Monday, June 22, 2009

Shifting Gears

Go ahead and chuckle, sneer, and guffaw while pointing at the diminutive and ridiculously low-priced Nano automobile being made in India. We can sit up high and superior in our massive SUVs knowing it would be easy as pie to crush a Nano – just like rolling over a Bud can. But the facts remain:

• Entrepreneurs in India, not America, designed a car that bested 700 entries to win the Wall Street Journal Technology
Innovation Award in the 'Transportation' category.
• The $2,500 window sticker is roughly equivalent to the price of a DVD player option in a luxury Western car.
• Some people just want and need transportation. They just wish to get from Point A to B, thus there is demand.
• The Nano will not help its owner compensate for inadequacies or express stereotypic manliness.

The Nano means more than low-cost wheels. It reflects a shift in thinking that the big three in Detroit can’t see. The Nano’s innovative modular design means it can be shipped and assembled anywhere. Through “open distribution,” Tata Motors envisions a bunch of entrepreneurs could establish an assembly operation and Tata would train their people and oversee their quality assurance. Essentially, they become satellite assembly operations. Plus, customizing cars to individual needs becomes possible and easy. The consumer becomes part of the design process. Sad news for those who enjoy getting stuck with and paying for a package that may include power sideview mirrors, burl-oak dashboards, and a moon roof you’ll never use.

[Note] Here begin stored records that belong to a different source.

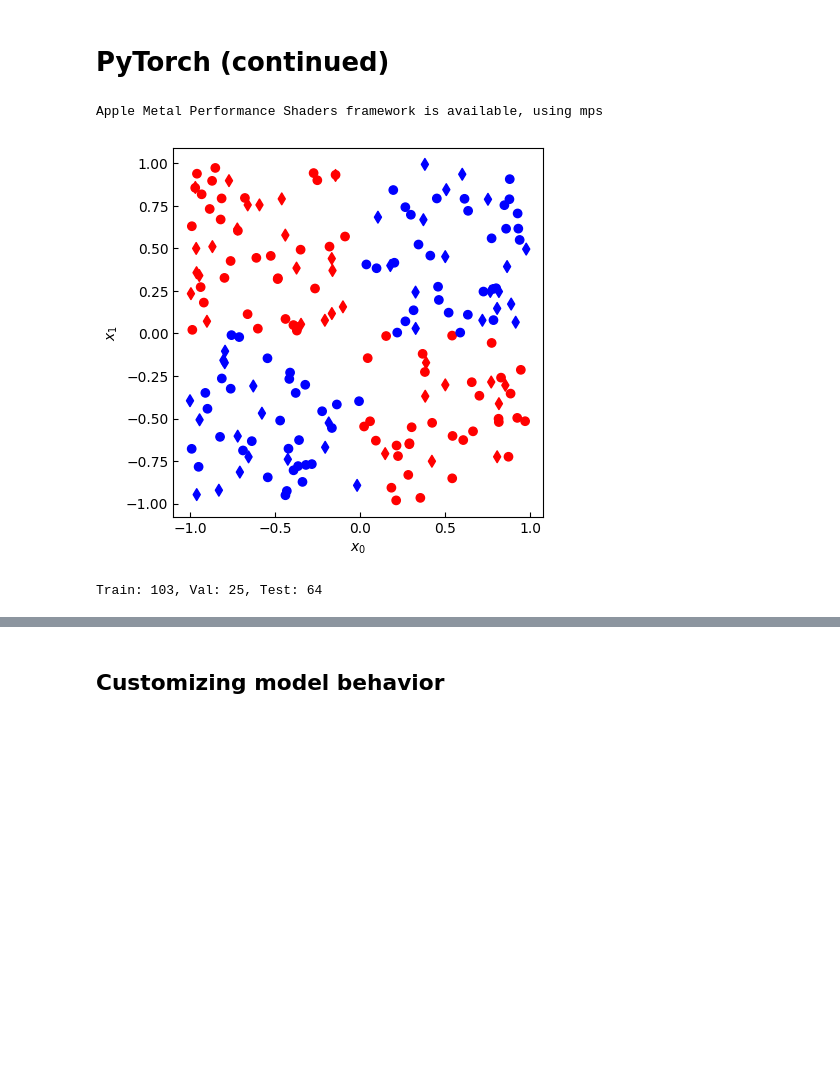
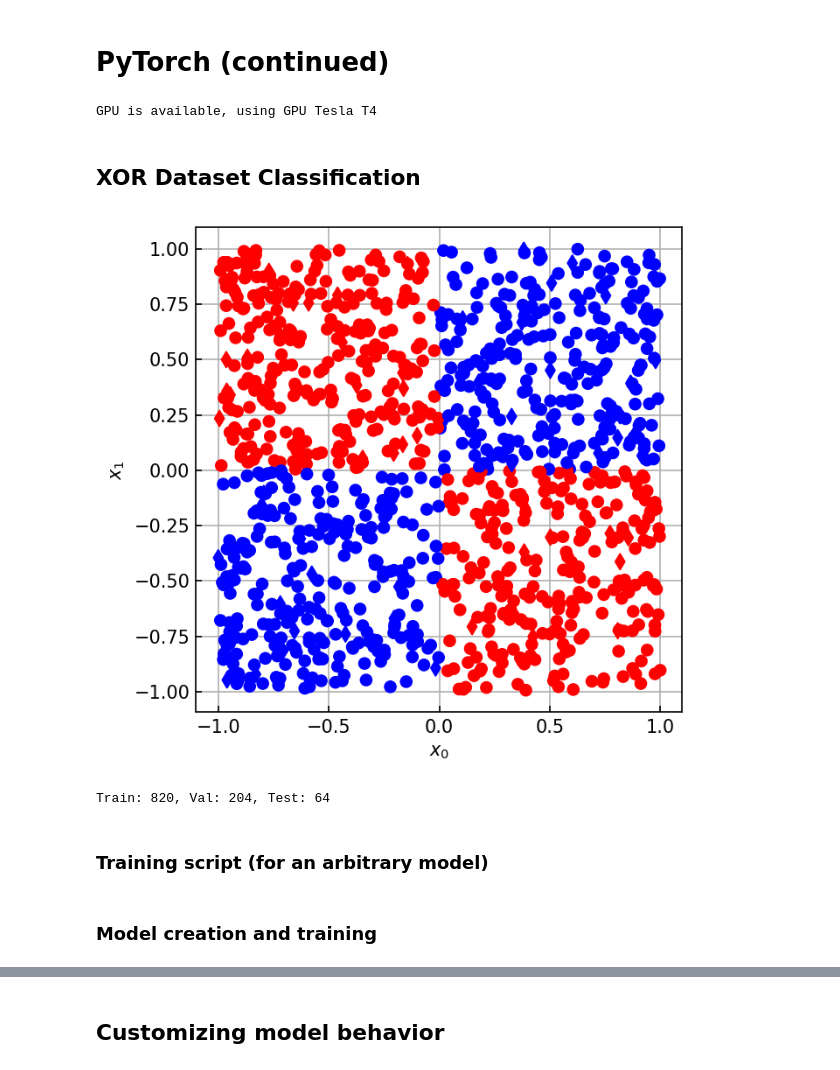
Before and after one commit to colen-teaching/DATA442-Fall-2026, a Jupyter notebook: notebooks/08.1_PyTorch_NNs.ipynb, the cells around one changed output, grey strips where cells are left out. Drawn from its saved outputs; the diff is of its cells as text; code cells hidden in the pictures; blank space fills up the shorter version.

```diff
--- a/notebooks/08.1_PyTorch_NNs.ipynb
+++ b/notebooks/08.1_PyTorch_NNs.ipynb
@@ -2,47 +2,49 @@
 # PyTorch (continued)
 # %%
 %matplotlib inline
-import torch
 import numpy as np
 import matplotlib.pyplot as plt
+import seaborn as sns
+import pandas as pd
 plt.rcParams['xtick.direction'] = 'in'
 plt.rcParams['ytick.direction'] = 'in'
-
-# Check available hardware
-if torch.cuda.is_available():
-    device = torch.device('cuda')
-    print(f'GPU is available, using {device}')
-elif torch.mps.is_available():
-    device = torch.device('mps')
-    print(f'Apple Metal Performance Shaders framework is available, using {device}')
-else:
-    device = torch.device('cpu')
-    print(f'Hardware acceleration not available, using {device}')
+plt.rcParams['axes.grid'] = True
+plt.rcParams['axes.axisbelow'] = True
+plt.rcParams['figure.dpi'] = 150
-# %% [output]
-Apple Metal Performance Shaders framework is available, using mps
+# %%
+# Check available hardware
+import torch
+if torch.cuda.is_available():
+    print(f'GPU is available, using GPU {torch.cuda.get_device_name(0)}')
+    device = torch.device('cuda')
+elif torch.mps.is_available():
+    print(f'Apple Metal Performance Shaders framework is available, using {torch.device("mps")}')
+    device = torch.device('mps')
+else:
+    print(f'Hardware acceleration not available, using CPU')
+    device = torch.device('cpu')
+# %% [output]
+GPU is available, using GPU Tesla T4
+# %% [markdown]
+## XOR Dataset Classification
 # %%
-%matplotlib inline
-import numpy as np
-import matplotlib.pyplot as plt
-plt.rcParams['xtick.direction'] = 'in'
-plt.rcParams['ytick.direction'] = 'in'
-
 def make_xor_dataset(N=100, random_seed=42):
     np.random.seed(random_seed)
-    X = 2 * np.random.uniform(size=(N, 2)).astype(np.float32) - 1
+    X = np.random.uniform(size=(N, 2)).astype(np.float32)
+    X = 2 * X - 1.
     y = np.logical_xor(X[:, 0] > 0, X[:, 1] > 0)
     y = np.where(y, 1, 0)
     return X, y
 
-X, y = make_xor_dataset(N=128, random_seed=42)
+X, y = make_xor_dataset(N=1024, random_seed=42)
 X_test, y_test = make_xor_dataset(N=64, random_seed=1)
 
 ax = plt.figure().gca()
 ax.scatter(X[:, 0], X[:, 1], c=y, marker='o', cmap='bwr')
 ax.scatter(X_test[:, 0], X_test[:, 1], c=y_test, marker='d', cmap='bwr')
 ax.set(xlabel='$x_0$', ylabel='$x_1$', aspect='equal');
 # %% [output]
-[figure, old version]
+[figure, new version]
 # %%
 from torch.utils.data import TensorDataset, DataLoader, random_split
 
@@ -55,4 +57,4 @@ print(f"Train: {len(train_dataset)}, Val: {len(val_dataset)}, Test: {len(test_da
 train_loader = DataLoader(train_dataset, batch_size=32)
 val_loader = DataLoader(val_dataset, batch_size=32)
 # %% [output]
-Train: 103, Val: 25, Test: 64
+Train: 820, Val: 204, Test: 64
@@ -112,0 +61,2 @@ model, model_stats= train(model, loss_fn, optimizer, train_loader, val_loader)
+# %% [markdown]
+### Training script (for an arbitrary model)
@@ -113,3 +127,5 @@ model, model_stats= train(model, loss_fn, optimizer, train_loader, val_loader)
+# %% [markdown]
+### Model creation and training
 # %%
 def loss_accuracy_plot(train_loss, train_acc, val_loss, val_acc):
     fig, ax = plt.subplots(1, 2, sharex=True, figsize=(5, 2.5))
```
Also changed, not shown: parts of 21 cells of this notebook, 3 other files.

Nano reflects a spirit of innovation – a willingness to do more with less, increased modularity (both in products and processes), and paying attention to the needs of the consumer.



  1. Dammit! Now I can no longer gloat about buying my used car with 125,000 miles for only $3,000!

  2. I wonder what influence the 'saturation factor' has in the US market? I mean, in a land with as many cars as individuals, does something like this have the same appeal it carries in markets where car ownership remains elusive?